Leaving out the pictures, write the following records exactly as they read.

··········

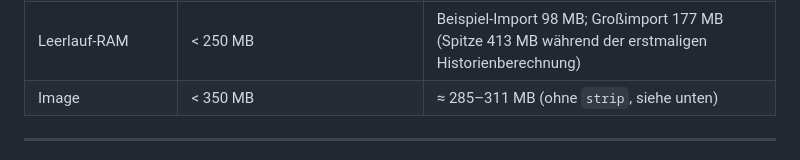
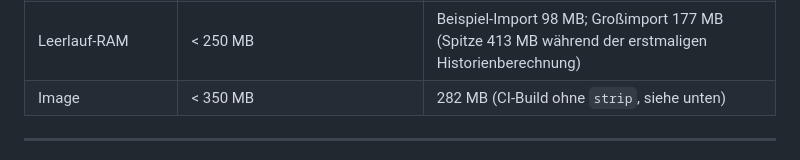
Before and after one commit to pneumann1980/portfolia, a Markdown page: docs/MILESTONES.md, the part around the change. GitHub-like rendering.

```diff
--- a/docs/MILESTONES.md
+++ b/docs/MILESTONES.md
@@ -104,7 +104,7 @@ Rücknahmepreisen; Basiszins 2026 ist noch nicht hinterlegt (erst für den Beric
 | CoinGecko | < 8.000 Aufrufe/Monat | 1 Sammelaufruf je 10 min ≈ 4.400/Monat + einmalig 1 Historienabruf je Coin; laufende Tageshistorie aus den 23:30-Schlusskursen; Drosselung ab 80 % |
 | Datenschutz | keine Stückzahlen/Werte/Konten in externen Anfragen | per Test geprüft |
 | Leerlauf-RAM | < 250 MB | Beispiel-Import 98 MB; Großimport 177 MB (Spitze 413 MB während der erstmaligen Historienberechnung) |
-| Image | < 350 MB | ≈ 285–311 MB (ohne `strip`, siehe unten) |
+| Image | < 350 MB | 282 MB (CI-Build ohne `strip`, siehe unten) |
 
 ---
 
```
Also changed, not shown: README.md (+1 -1 lines).
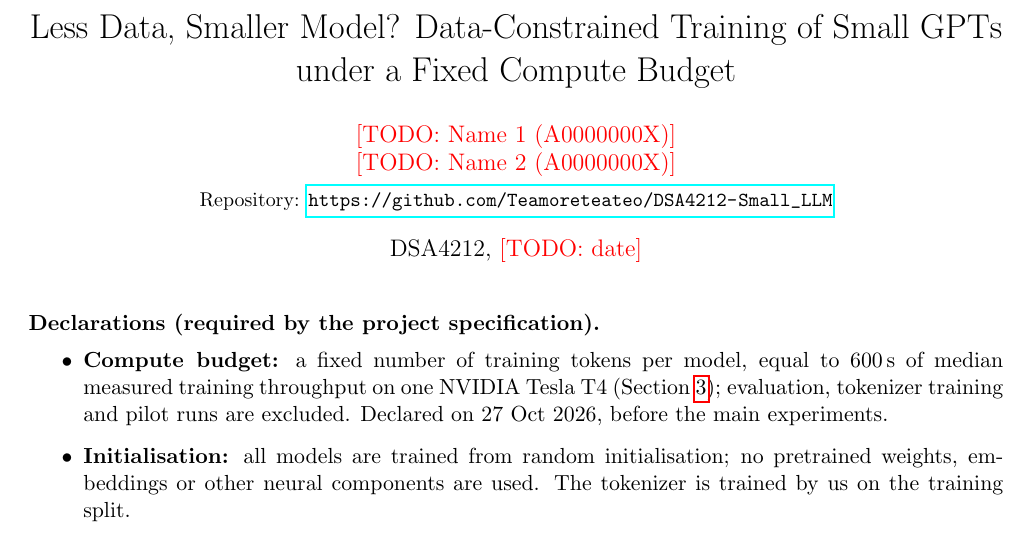
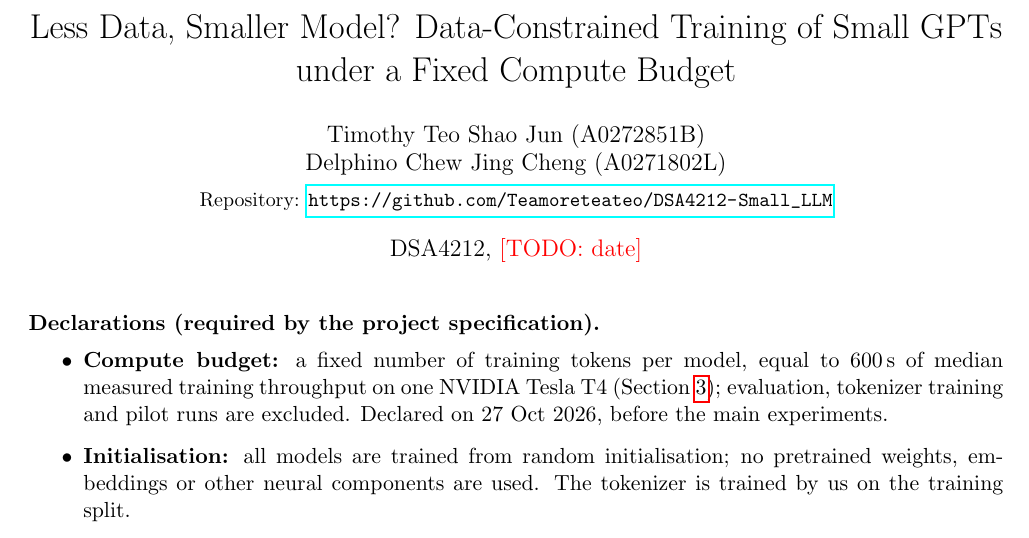
Before and after one commit to Teamoreteateo/DSA4212-Small_LLM, a LaTeX document (report/report.tex): part of page 1 of 10, cut so that both start at the same text. Compiled offline with pdfLaTeX.

Commit message:
report: fill author names and student IDs from authors.md
Co-Authored-By: Claude Opus 5.5 <noreply@anthropic.com>
Claude-Session: https://claude.ai/code/session_019f36wQWrvUL5LbmUug6LHT

```diff
--- a/report/report.tex
+++ b/report/report.tex
@@ -4,7 +4,7 @@
 \newcommand{\todo}[1]{\textcolor{red}{[TODO: #1]}}
 
 \title{Less Data, Smaller Model? Data-Constrained Training of Small GPTs under a Fixed Compute Budget}
-\author{\todo{Name 1 (A0000000X)} \and \todo{Name 2 (A0000000X)}\\[4pt]
+\author{Timothy Teo Shao Jun (A0272851B) \and Delphino Chew Jing Cheng (A0271802L)\\[4pt]
 \small Repository: \url{https://github.com/Teamoreteateo/DSA4212-Small_LLM}}
 \date{DSA4212, \todo{date}}
 
```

··········

▶ _EXPECTED ANSWER_
Before and after one commit to pneumann1980/portfolia, a Markdown page: docs/MILESTONES.md, the part around the change. GitHub-like rendering.

```diff
--- a/docs/MILESTONES.md
+++ b/docs/MILESTONES.md
@@ -104,7 +104,7 @@ Rücknahmepreisen; Basiszins 2026 ist noch nicht hinterlegt (erst für den Beric
 | CoinGecko | < 8.000 Aufrufe/Monat | 1 Sammelaufruf je 10 min ≈ 4.400/Monat + einmalig 1 Historienabruf je Coin; laufende Tageshistorie aus den 23:30-Schlusskursen; Drosselung ab 80 % |
 | Datenschutz | keine Stückzahlen/Werte/Konten in externen Anfragen | per Test geprüft |
 | Leerlauf-RAM | < 250 MB | Beispiel-Import 98 MB; Großimport 177 MB (Spitze 413 MB während der erstmaligen Historienberechnung) |
-| Image | < 350 MB | ≈ 285–311 MB (ohne `strip`, siehe unten) |
+| Image | < 350 MB | 282 MB (CI-Build ohne `strip`, siehe unten) |
 
 ---
 
```
Also changed, not shown: README.md (+1 -1 lines).
Before and after one commit to Teamoreteateo/DSA4212-Small_LLM, a LaTeX document (report/report.tex): part of page 1 of 10, cut so that both start at the same text. Compiled offline with pdfLaTeX.

Commit message:
report: fill author names and student IDs from authors.md
Co-Authored-By: Claude Opus 5.5 <noreply@anthropic.com>
Claude-Session: https://claude.ai/code/session_019f36wQWrvUL5LbmUug6LHT

```diff
--- a/report/report.tex
+++ b/report/report.tex
@@ -4,7 +4,7 @@
 \newcommand{\todo}[1]{\textcolor{red}{[TODO: #1]}}
 
 \title{Less Data, Smaller Model? Data-Constrained Training of Small GPTs under a Fixed Compute Budget}
-\author{\todo{Name 1 (A0000000X)} \and \todo{Name 2 (A0000000X)}\\[4pt]
+\author{Timothy Teo Shao Jun (A0272851B) \and Delphino Chew Jing Cheng (A0271802L)\\[4pt]
 \small Repository: \url{https://github.com/Teamoreteateo/DSA4212-Small_LLM}}
 \date{DSA4212, \todo{date}}
 
```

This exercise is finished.